▶ _REQUIRED WORK_
Copy out each line below in which the string "sval" appears.

= Beginning of Section =

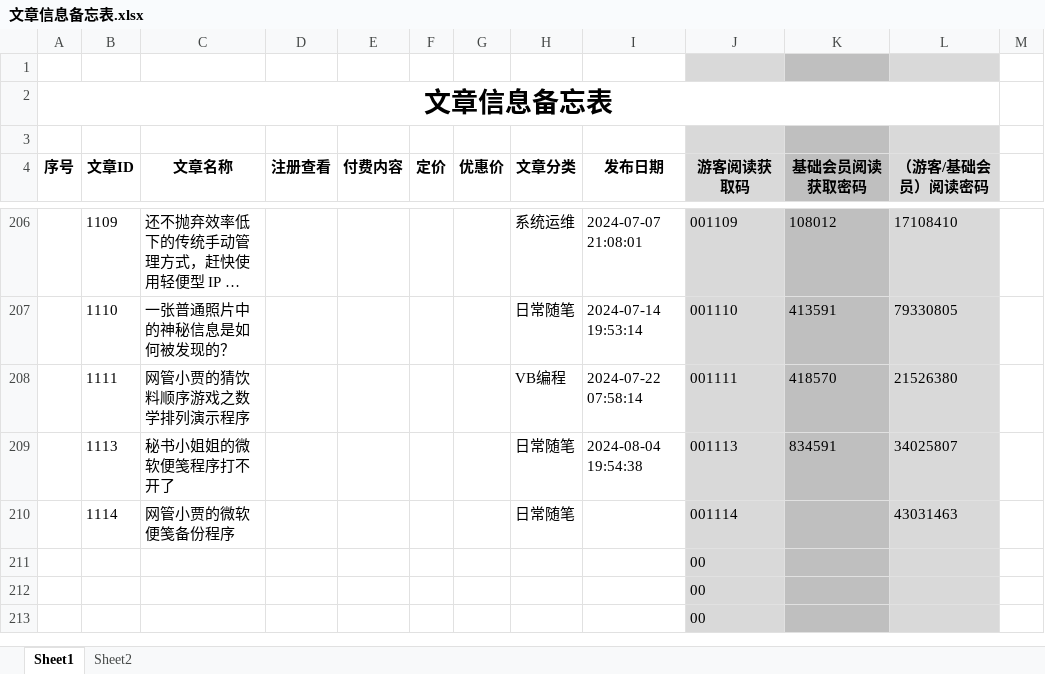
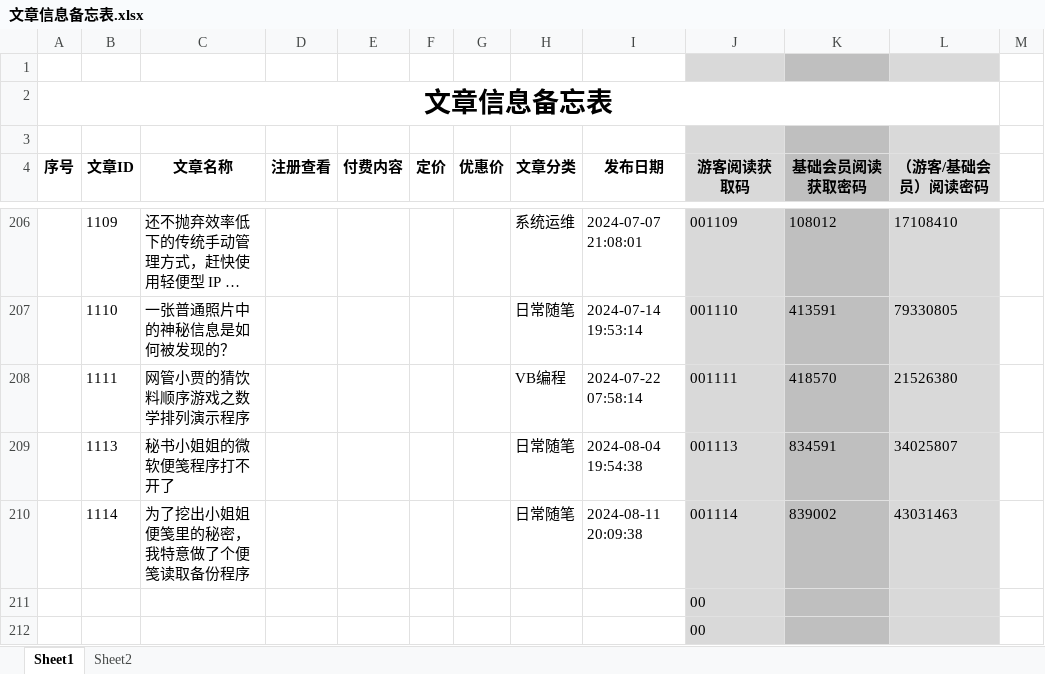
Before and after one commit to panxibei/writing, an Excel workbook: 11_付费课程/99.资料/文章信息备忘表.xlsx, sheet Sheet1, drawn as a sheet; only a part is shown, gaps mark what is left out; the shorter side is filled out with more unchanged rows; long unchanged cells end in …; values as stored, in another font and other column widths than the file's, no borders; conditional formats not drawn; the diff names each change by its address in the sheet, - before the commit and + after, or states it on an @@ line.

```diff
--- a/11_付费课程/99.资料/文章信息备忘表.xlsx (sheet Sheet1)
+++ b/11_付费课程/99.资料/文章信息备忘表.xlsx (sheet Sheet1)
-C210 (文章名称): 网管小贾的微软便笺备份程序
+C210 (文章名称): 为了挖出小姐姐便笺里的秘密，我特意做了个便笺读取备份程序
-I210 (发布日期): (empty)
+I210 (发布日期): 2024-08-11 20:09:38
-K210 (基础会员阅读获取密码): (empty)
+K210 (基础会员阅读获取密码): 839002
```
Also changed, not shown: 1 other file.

= End of Section =
= Beginning of Section =

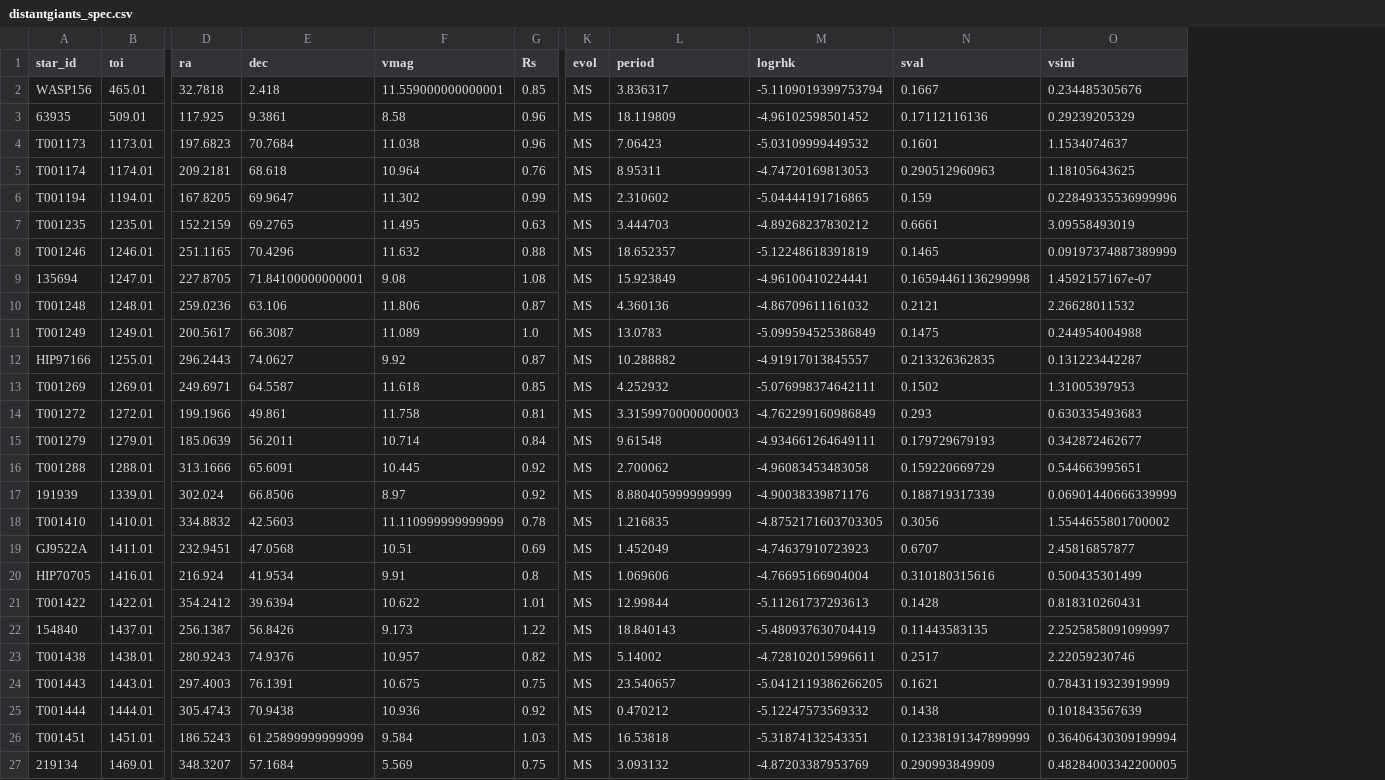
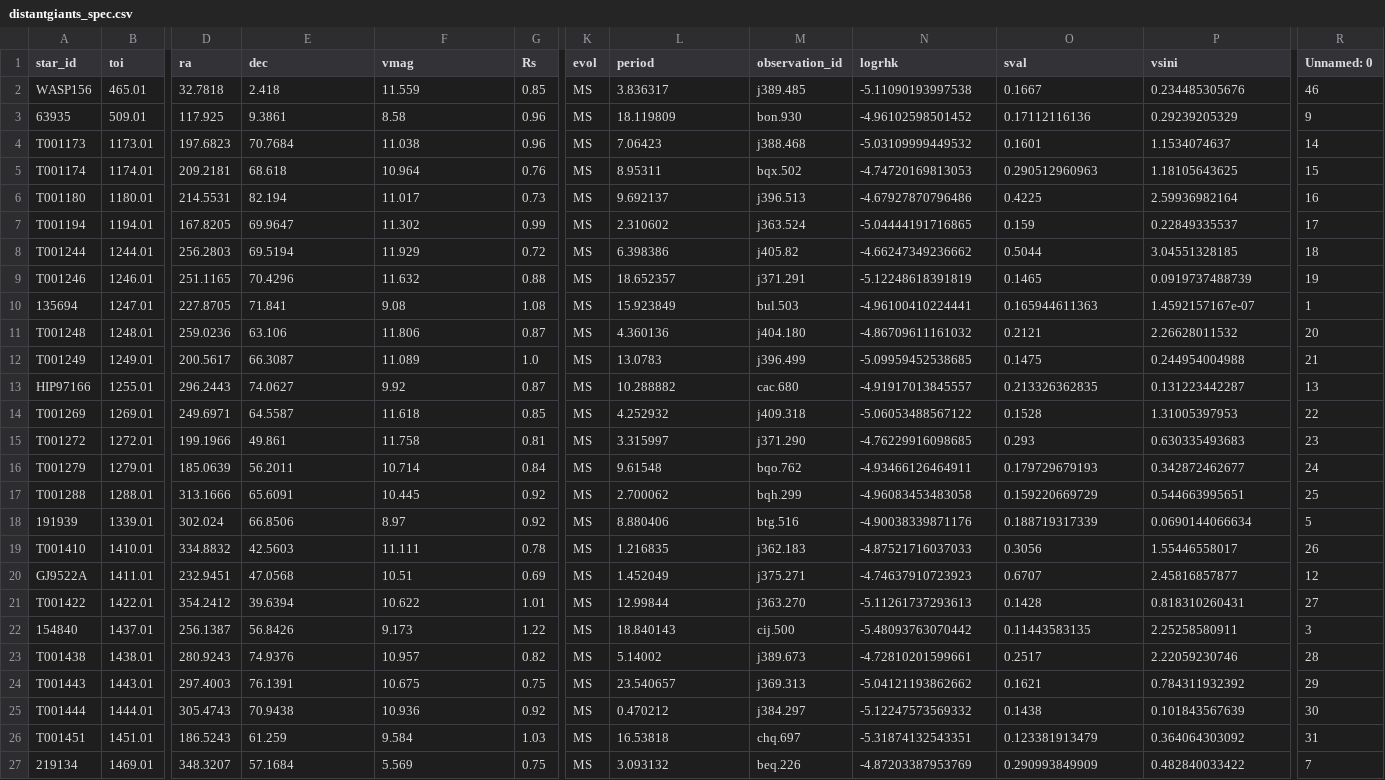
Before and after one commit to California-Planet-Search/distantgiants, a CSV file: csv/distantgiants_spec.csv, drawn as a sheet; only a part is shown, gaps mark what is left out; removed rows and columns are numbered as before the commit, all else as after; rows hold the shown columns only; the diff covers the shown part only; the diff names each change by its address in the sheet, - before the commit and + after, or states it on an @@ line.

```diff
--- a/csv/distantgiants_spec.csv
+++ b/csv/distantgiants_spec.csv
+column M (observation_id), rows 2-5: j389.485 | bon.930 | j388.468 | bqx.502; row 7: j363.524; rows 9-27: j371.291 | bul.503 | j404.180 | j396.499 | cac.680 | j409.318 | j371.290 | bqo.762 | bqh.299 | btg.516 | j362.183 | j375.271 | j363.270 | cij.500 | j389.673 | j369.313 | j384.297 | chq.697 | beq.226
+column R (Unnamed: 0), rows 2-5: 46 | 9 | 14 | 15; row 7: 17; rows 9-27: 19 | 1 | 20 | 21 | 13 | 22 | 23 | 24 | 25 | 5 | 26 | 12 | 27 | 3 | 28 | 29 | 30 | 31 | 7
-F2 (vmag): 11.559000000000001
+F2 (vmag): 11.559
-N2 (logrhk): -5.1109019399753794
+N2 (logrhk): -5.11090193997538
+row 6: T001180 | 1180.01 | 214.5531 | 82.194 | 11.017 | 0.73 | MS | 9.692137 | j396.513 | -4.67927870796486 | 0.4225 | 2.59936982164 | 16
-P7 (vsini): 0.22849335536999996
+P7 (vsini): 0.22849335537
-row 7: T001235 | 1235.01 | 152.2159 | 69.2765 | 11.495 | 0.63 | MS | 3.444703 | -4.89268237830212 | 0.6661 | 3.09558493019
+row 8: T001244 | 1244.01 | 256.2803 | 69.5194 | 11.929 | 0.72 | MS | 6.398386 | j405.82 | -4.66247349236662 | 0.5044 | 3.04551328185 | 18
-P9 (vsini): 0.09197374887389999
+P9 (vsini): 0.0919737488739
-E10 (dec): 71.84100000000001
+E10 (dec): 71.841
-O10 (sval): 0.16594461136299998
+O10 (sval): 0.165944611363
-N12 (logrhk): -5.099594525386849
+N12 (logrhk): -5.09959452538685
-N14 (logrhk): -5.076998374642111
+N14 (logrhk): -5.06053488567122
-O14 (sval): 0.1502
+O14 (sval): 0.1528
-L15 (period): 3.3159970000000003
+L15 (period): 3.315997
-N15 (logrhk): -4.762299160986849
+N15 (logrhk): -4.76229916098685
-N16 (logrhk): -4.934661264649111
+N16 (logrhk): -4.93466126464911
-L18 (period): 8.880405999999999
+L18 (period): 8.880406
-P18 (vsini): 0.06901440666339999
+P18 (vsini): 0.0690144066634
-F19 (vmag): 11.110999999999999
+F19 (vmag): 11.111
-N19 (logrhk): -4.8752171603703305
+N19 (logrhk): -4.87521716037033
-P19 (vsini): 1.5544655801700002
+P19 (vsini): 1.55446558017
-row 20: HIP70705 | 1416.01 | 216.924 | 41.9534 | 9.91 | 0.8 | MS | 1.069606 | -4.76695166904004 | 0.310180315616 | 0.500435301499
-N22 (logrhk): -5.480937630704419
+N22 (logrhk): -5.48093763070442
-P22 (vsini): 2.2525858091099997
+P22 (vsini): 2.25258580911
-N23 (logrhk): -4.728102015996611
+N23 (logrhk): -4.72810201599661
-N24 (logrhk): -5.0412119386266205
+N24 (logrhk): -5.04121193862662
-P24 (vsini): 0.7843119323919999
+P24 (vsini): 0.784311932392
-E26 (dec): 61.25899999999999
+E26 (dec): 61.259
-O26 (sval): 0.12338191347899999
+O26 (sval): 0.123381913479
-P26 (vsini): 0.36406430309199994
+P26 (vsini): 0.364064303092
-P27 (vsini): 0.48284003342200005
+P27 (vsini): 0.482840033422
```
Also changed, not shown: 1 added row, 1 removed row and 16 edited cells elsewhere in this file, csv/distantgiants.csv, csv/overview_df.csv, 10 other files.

= End of Section =

▶ _TASK ANSWER_
-O10 (sval): 0.16594461136299998
+O10 (sval): 0.165944611363
-O14 (sval): 0.1502
+O14 (sval): 0.1528
-O26 (sval): 0.12338191347899999
+O26 (sval): 0.123381913479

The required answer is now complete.